* Task *
Copy each line below that contains "live".

* Data records *
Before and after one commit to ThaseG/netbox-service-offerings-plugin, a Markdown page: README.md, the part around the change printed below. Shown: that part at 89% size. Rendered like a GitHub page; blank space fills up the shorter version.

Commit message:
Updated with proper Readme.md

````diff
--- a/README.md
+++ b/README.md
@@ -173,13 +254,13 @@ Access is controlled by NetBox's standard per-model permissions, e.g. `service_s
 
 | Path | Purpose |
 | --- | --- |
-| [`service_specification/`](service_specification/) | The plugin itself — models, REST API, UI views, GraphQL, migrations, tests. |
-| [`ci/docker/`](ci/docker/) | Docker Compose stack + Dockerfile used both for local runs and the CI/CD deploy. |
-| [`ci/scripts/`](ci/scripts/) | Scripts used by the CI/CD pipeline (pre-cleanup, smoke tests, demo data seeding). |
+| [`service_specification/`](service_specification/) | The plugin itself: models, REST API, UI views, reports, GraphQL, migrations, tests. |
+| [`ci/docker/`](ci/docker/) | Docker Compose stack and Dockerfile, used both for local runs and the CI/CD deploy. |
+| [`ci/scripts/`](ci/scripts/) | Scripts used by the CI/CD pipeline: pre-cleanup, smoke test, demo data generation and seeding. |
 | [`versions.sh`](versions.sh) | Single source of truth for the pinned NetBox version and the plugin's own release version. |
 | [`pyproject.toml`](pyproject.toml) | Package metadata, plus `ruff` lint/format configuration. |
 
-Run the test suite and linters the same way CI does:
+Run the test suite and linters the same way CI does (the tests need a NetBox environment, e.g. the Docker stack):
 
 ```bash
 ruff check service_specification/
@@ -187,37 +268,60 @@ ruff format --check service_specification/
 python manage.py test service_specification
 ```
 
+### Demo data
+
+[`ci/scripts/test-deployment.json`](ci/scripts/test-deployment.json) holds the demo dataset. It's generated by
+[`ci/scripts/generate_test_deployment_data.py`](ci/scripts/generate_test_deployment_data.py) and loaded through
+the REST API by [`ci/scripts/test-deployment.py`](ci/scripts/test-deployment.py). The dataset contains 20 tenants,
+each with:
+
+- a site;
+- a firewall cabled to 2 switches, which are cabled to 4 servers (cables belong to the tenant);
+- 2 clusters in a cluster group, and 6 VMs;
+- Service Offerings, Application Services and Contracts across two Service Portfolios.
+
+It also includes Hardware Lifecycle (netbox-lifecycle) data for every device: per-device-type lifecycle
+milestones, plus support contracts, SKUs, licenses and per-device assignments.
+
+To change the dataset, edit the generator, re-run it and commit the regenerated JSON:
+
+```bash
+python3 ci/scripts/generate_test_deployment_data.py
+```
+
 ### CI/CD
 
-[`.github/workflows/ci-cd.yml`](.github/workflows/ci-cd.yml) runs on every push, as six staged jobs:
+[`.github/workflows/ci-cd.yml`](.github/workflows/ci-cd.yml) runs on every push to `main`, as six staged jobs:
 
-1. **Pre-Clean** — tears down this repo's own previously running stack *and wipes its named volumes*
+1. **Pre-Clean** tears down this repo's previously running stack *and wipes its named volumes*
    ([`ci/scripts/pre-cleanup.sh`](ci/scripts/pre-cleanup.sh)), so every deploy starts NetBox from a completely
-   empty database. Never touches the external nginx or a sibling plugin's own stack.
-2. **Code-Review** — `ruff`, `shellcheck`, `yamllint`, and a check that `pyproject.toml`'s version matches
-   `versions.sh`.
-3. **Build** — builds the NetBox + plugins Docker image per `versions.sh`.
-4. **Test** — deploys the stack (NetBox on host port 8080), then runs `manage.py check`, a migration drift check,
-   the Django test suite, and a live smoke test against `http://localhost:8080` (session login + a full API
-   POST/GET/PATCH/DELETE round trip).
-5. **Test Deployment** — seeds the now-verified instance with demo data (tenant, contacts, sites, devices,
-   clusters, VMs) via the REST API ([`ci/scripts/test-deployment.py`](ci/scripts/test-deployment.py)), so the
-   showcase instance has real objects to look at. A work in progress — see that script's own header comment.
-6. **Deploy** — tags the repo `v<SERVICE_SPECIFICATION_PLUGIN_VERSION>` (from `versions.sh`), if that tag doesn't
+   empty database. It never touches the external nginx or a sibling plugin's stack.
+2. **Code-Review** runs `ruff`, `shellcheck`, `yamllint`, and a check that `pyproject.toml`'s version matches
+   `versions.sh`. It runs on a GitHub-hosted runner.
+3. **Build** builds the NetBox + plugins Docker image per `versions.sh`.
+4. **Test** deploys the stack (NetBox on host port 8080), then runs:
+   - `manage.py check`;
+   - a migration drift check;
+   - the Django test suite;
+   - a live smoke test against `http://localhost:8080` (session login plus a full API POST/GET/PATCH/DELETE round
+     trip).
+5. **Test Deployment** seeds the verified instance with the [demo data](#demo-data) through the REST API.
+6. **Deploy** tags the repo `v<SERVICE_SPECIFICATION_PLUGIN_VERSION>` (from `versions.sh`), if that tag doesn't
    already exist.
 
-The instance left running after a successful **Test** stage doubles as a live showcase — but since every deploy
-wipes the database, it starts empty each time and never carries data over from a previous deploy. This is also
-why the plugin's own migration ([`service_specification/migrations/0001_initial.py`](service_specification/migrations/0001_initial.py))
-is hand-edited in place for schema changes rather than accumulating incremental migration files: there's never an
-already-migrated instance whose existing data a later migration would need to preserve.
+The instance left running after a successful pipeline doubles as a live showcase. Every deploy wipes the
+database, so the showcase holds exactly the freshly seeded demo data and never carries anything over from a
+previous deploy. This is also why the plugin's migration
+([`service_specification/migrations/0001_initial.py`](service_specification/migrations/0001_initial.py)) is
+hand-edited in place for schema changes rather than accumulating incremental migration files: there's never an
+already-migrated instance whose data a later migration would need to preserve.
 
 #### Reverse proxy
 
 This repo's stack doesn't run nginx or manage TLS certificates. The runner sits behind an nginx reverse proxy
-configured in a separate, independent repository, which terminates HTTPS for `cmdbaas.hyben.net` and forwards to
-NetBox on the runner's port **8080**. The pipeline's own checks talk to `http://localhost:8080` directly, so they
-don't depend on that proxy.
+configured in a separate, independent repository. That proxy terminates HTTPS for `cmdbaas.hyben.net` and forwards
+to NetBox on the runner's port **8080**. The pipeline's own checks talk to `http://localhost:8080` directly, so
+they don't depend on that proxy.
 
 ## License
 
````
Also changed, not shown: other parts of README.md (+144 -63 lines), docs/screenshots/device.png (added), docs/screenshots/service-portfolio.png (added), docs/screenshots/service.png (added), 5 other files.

* Output below *
-   the Django test suite, and a live smoke test against `http://localhost:8080` (session login + a full API
+   - a live smoke test against `http://localhost:8080` (session login plus a full API POST/GET/PATCH/DELETE round
-The instance left running after a successful **Test** stage doubles as a live showcase — but since every deploy
+The instance left running after a successful pipeline doubles as a live showcase. Every deploy wipes the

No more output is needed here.